> **Directions**: Copy each line from the data that has the word "handleLapCick" in it.

> **Dataset extract**:

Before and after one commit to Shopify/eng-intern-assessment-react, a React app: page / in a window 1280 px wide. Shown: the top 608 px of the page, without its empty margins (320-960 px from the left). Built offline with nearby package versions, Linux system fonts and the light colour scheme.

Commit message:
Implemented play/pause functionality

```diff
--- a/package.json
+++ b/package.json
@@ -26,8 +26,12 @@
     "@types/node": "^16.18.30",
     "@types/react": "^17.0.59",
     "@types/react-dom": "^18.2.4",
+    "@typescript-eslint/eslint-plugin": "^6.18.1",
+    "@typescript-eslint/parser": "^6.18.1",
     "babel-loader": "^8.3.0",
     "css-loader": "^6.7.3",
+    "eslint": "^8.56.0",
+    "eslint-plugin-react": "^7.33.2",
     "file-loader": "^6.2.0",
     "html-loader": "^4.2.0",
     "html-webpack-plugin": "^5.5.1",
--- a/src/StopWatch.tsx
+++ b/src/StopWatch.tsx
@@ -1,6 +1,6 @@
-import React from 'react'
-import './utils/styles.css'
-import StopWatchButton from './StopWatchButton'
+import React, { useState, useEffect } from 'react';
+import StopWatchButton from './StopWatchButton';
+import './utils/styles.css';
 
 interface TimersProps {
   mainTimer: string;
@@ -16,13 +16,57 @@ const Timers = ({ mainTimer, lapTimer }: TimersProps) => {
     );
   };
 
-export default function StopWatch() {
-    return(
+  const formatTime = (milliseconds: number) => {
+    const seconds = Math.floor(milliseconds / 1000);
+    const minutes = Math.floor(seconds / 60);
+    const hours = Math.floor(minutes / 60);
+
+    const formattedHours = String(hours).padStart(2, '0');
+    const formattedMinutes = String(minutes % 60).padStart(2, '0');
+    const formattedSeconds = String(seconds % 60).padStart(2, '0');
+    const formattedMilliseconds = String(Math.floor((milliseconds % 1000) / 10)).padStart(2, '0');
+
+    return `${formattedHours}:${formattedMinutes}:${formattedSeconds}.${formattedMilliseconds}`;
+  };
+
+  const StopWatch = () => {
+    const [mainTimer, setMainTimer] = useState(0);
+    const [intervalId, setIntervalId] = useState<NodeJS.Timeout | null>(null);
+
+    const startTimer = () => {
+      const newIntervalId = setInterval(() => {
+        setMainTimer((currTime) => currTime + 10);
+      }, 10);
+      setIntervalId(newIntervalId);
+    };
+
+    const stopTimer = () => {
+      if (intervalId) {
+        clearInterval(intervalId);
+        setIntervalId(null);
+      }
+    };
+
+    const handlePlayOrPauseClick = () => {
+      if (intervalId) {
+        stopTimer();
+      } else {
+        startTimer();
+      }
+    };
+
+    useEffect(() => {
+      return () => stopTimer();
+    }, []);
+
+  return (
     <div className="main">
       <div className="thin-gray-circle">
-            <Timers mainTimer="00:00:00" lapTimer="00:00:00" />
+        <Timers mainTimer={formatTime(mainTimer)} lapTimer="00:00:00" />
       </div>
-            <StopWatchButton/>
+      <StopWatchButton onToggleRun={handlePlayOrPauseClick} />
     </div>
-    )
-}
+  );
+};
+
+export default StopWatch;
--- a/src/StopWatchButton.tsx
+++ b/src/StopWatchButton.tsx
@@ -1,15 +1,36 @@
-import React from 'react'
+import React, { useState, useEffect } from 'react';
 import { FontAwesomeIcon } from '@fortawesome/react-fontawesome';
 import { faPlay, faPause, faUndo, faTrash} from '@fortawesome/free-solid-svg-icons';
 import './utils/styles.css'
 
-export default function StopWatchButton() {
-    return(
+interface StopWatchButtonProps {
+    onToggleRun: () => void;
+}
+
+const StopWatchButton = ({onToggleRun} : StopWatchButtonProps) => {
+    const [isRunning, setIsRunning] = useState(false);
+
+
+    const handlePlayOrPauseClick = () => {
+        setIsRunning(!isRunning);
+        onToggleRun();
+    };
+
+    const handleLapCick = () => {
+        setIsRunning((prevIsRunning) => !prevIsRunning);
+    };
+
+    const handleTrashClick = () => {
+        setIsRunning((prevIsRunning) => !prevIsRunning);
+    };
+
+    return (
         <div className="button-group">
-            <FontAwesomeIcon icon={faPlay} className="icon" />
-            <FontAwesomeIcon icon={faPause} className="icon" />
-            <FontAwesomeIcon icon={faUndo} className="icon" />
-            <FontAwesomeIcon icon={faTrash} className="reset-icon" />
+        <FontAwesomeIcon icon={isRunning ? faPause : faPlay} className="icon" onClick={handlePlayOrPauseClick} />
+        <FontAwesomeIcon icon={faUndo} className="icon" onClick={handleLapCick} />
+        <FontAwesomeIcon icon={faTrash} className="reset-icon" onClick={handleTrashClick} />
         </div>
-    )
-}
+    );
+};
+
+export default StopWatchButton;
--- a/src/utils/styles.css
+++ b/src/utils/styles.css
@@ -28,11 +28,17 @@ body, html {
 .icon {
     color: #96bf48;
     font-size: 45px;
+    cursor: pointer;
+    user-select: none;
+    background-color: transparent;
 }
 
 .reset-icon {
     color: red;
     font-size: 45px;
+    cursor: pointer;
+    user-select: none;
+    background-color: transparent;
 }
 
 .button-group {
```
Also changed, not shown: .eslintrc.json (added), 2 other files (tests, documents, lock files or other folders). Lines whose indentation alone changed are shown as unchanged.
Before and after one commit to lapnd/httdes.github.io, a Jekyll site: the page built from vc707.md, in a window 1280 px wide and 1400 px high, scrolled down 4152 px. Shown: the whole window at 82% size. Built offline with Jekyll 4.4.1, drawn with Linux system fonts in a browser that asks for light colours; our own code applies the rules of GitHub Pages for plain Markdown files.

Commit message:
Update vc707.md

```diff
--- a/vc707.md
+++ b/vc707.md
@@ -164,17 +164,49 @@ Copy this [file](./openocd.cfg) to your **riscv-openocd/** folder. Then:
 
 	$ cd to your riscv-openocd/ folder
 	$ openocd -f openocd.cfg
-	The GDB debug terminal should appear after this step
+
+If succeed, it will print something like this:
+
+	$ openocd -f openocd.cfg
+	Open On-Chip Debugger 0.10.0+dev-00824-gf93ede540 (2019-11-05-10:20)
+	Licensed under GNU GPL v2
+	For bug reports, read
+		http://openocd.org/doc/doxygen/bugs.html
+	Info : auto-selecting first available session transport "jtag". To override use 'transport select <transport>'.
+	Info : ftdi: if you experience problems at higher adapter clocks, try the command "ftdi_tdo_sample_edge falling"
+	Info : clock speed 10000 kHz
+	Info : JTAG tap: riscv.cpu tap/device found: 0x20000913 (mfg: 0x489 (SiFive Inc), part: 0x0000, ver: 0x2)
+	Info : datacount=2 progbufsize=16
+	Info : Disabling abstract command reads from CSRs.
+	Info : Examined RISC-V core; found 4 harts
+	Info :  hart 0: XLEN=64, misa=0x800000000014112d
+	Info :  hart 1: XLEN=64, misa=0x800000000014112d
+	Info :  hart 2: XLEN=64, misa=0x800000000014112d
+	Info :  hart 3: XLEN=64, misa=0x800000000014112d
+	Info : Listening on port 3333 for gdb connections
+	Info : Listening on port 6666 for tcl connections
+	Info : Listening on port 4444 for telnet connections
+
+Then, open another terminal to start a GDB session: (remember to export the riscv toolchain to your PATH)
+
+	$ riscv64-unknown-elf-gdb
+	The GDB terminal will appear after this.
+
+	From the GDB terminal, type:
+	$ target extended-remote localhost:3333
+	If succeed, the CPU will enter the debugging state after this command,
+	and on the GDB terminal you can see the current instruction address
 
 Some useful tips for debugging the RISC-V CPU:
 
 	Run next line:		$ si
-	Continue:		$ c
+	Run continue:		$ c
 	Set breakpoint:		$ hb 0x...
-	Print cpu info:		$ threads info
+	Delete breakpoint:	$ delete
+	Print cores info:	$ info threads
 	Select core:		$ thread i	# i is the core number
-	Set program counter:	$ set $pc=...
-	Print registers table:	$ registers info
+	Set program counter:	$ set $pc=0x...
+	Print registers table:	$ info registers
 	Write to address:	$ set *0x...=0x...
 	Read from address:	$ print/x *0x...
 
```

> **Task result**:
+    const handleLapCick = () => {
+        <FontAwesomeIcon icon={faUndo} className="icon" onClick={handleLapCick} />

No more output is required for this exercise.